= Beginning of Section =

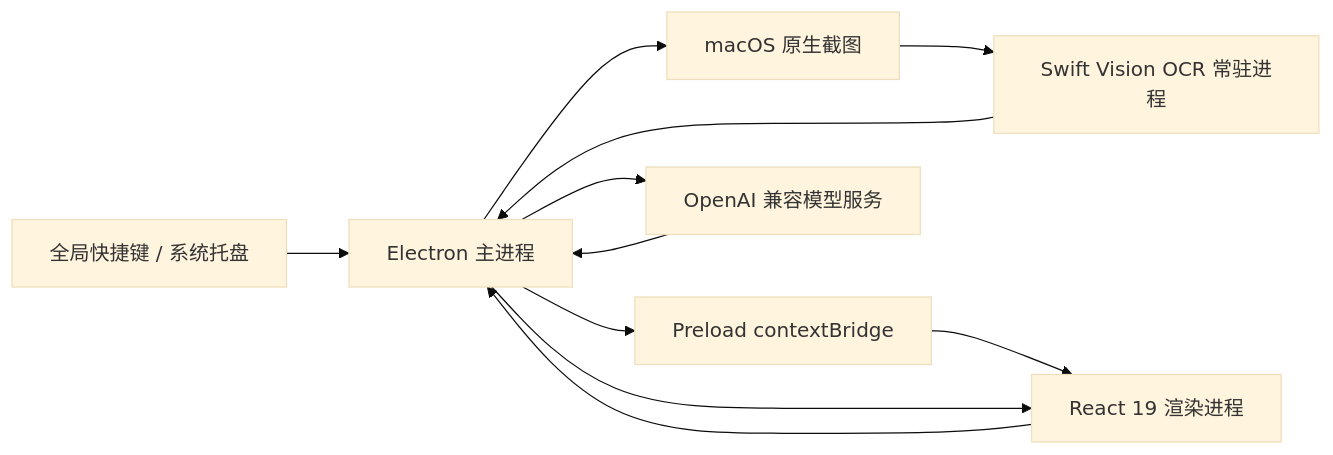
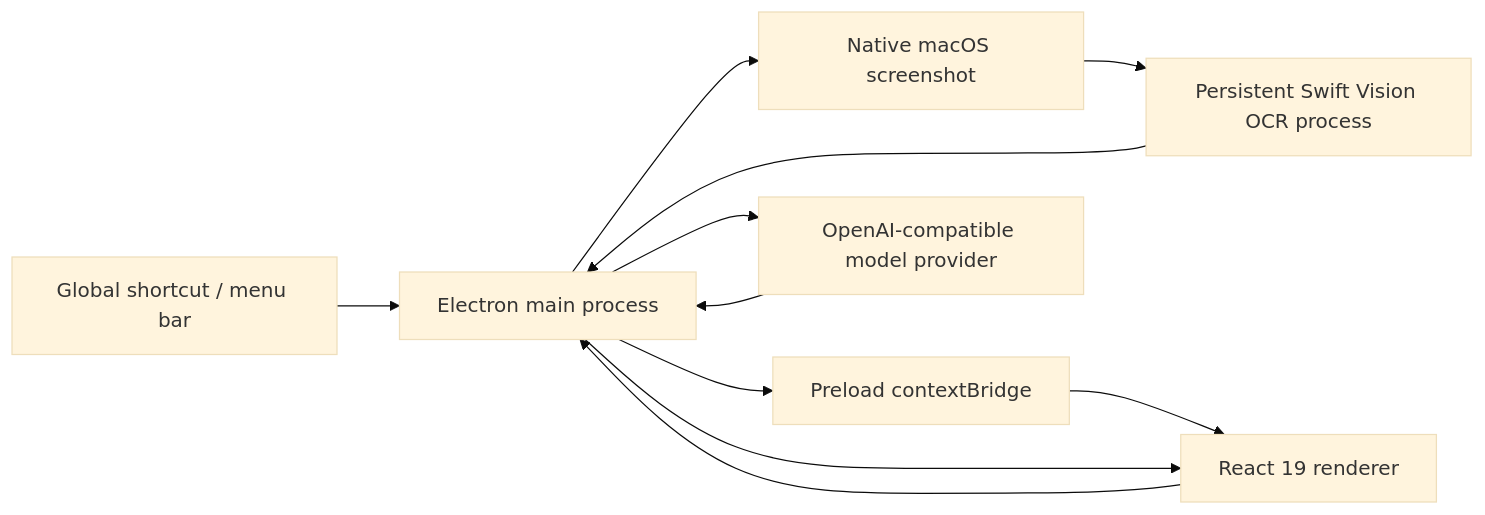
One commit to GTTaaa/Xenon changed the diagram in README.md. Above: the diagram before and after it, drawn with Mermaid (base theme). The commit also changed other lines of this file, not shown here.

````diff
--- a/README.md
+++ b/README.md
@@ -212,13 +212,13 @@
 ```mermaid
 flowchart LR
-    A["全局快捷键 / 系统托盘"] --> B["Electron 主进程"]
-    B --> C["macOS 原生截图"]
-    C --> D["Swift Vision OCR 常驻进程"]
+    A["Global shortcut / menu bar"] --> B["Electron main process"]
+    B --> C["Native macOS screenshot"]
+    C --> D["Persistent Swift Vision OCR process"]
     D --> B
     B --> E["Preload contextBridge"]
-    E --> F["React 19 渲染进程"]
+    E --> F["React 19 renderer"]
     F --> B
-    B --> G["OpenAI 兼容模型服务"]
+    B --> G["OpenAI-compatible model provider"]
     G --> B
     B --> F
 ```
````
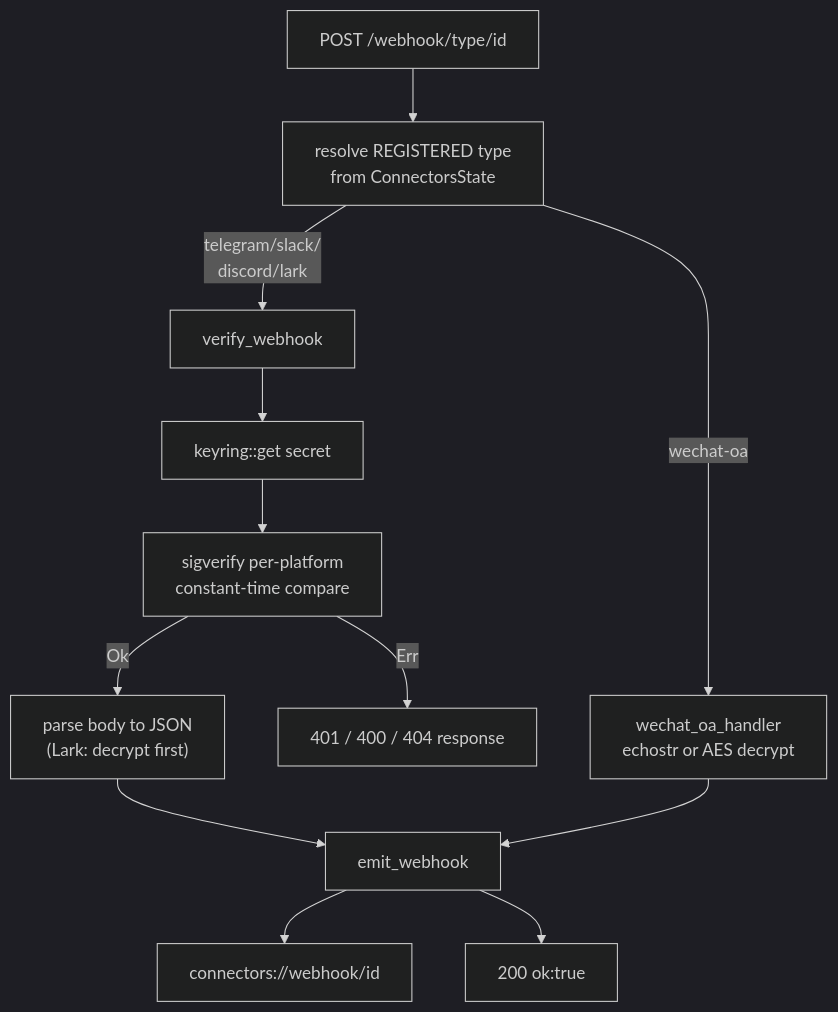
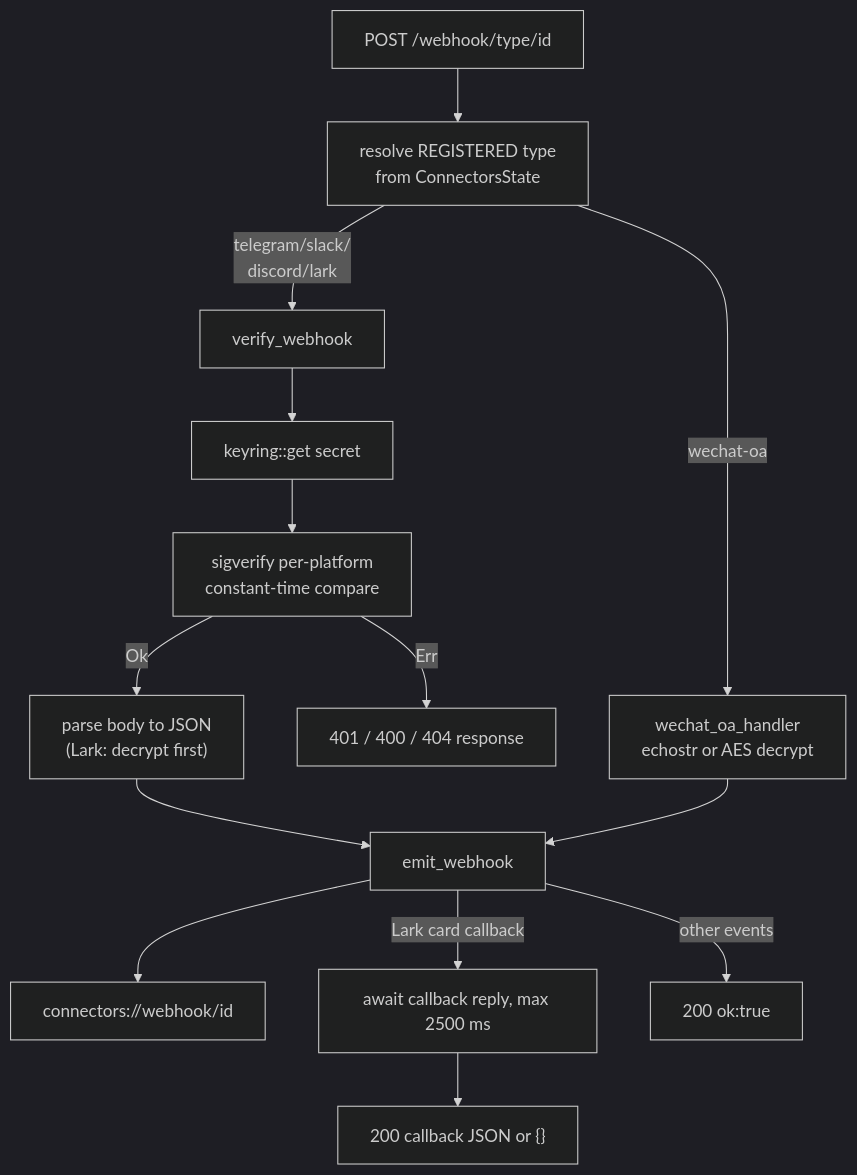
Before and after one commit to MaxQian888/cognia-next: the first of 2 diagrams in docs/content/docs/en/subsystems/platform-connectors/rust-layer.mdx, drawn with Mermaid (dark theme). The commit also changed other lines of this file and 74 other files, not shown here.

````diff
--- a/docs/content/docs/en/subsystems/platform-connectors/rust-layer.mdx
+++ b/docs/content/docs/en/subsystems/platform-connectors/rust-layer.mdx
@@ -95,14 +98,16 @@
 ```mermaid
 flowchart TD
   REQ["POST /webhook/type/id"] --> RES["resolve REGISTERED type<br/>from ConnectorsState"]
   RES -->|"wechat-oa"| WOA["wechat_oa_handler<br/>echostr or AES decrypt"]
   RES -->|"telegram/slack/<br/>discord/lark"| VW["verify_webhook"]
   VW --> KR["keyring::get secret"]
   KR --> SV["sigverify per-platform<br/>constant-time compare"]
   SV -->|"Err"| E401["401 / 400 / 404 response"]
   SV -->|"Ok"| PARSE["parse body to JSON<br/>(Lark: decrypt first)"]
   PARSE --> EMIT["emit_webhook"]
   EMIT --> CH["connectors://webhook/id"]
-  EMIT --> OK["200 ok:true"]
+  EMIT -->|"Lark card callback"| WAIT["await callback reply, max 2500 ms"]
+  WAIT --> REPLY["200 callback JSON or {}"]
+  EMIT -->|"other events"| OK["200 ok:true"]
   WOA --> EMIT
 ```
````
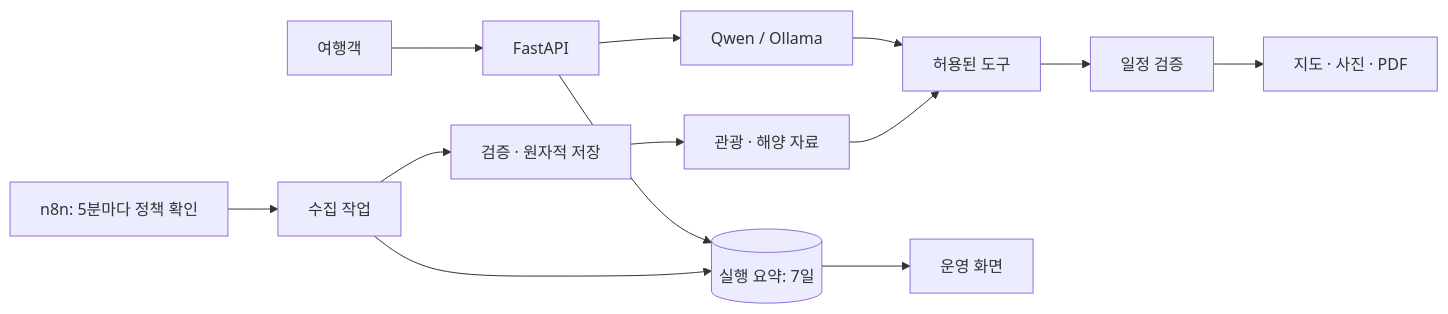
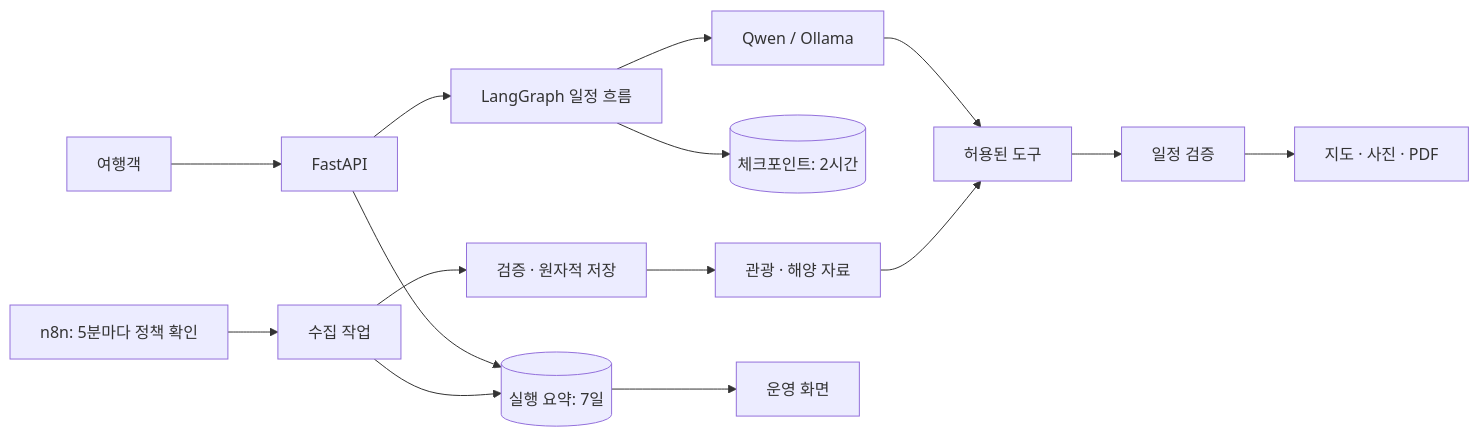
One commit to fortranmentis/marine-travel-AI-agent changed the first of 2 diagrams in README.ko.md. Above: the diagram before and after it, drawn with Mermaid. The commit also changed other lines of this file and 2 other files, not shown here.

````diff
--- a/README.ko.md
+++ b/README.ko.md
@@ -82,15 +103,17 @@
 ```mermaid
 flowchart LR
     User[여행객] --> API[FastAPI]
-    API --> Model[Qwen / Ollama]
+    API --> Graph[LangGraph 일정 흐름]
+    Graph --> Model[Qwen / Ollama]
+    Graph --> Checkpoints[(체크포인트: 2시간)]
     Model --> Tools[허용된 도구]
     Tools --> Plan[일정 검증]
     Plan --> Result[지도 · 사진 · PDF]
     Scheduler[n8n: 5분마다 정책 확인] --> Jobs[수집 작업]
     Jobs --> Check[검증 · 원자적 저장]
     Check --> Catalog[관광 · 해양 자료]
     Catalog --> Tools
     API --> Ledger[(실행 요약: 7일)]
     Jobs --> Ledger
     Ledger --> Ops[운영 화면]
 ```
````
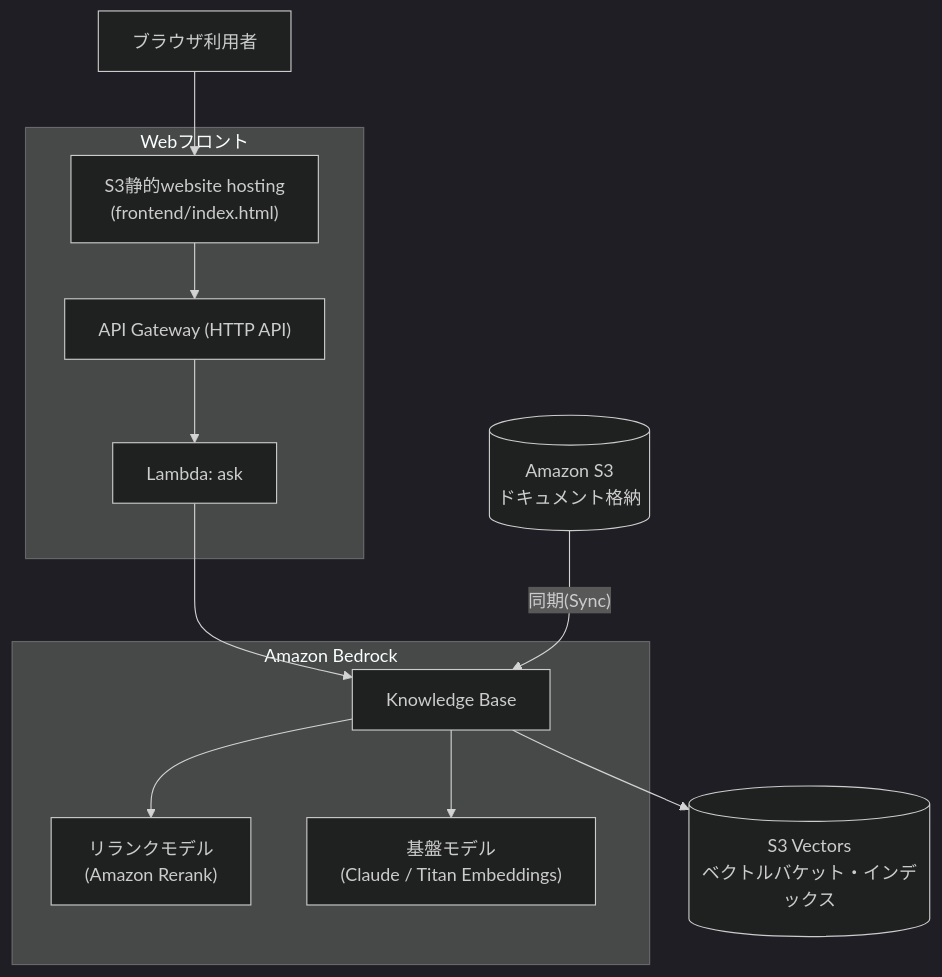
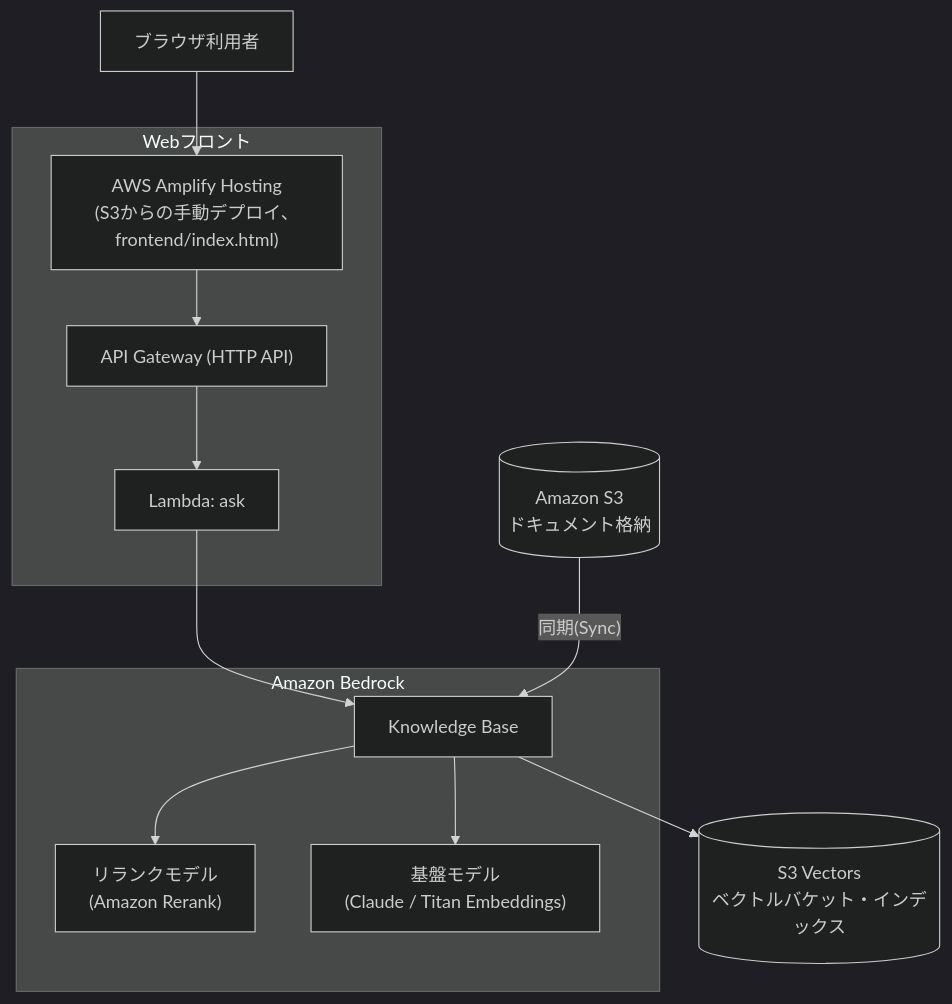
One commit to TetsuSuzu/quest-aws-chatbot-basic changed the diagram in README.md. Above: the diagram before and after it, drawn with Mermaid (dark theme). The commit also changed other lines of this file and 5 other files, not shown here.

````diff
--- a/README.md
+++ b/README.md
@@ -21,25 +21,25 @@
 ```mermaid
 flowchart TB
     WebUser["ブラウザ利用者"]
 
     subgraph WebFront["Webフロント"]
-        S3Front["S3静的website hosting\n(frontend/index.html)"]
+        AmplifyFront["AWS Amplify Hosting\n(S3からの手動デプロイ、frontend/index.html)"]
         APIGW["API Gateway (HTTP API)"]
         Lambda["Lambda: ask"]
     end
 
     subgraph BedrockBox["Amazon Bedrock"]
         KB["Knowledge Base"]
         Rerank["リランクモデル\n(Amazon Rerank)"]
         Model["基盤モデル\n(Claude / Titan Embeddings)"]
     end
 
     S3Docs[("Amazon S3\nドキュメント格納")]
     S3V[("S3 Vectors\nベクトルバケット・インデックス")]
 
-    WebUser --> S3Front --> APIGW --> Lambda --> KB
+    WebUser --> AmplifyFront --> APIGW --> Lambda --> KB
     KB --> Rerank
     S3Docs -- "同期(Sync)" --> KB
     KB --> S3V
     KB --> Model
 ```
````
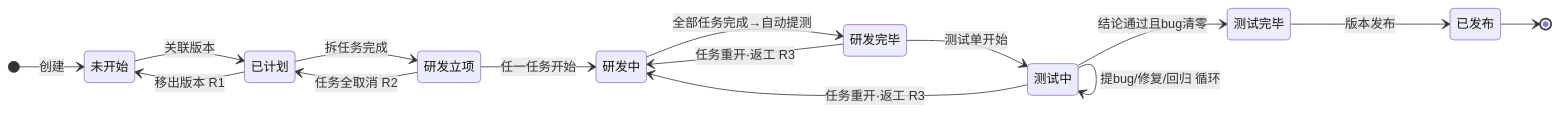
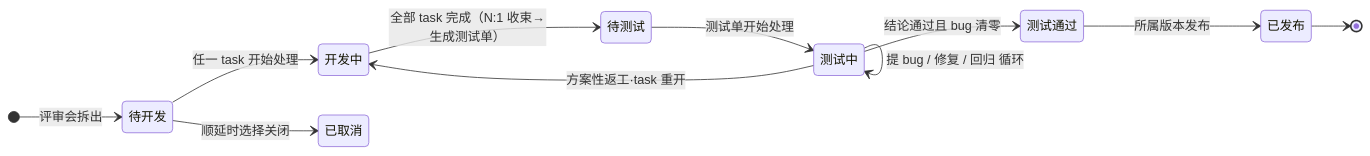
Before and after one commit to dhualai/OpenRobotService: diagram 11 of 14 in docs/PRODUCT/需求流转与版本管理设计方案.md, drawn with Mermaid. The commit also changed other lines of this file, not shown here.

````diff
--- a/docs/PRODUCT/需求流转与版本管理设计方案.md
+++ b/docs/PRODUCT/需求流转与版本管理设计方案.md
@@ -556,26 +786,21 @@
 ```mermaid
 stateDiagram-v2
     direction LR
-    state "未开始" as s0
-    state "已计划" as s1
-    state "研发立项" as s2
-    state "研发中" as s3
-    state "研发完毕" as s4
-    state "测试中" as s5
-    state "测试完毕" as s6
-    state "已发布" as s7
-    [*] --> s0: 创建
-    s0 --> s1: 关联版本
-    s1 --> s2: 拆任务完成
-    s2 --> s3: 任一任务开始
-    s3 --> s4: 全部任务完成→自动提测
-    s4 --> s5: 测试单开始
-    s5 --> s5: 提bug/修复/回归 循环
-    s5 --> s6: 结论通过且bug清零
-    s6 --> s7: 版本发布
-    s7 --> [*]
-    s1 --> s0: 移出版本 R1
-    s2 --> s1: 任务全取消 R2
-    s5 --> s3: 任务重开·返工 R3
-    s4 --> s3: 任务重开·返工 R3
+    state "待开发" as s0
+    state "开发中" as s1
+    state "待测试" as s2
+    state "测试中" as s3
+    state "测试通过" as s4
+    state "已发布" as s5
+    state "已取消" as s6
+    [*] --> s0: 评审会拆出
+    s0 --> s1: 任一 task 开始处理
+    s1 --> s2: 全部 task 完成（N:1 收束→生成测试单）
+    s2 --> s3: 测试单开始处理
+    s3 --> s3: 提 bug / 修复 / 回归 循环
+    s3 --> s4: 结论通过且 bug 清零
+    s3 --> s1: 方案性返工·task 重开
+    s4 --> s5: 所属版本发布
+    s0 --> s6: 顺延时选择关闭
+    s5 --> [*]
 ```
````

= End of Section =

§ WORK INSTRUCTION
Above is the material; set down exactly its lines from the one containing "callback reply, max" down to the one containing "One commit to fortranmentis/marine-travel-AI-agent", both included, leaving out any pictures.

§ THE ANSWER
+  EMIT -->|"Lark card callback"| WAIT["await callback reply, max 2500 ms"]
+  WAIT --> REPLY["200 callback JSON or {}"]
+  EMIT -->|"other events"| OK["200 ok:true"]
   WOA --> EMIT
 ```
````
One commit to fortranmentis/marine-travel-AI-agent changed the first of 2 diagrams in README.ko.md. Above: the diagram before and after it, drawn with Mermaid. The commit also changed other lines of this file and 2 other files, not shown here.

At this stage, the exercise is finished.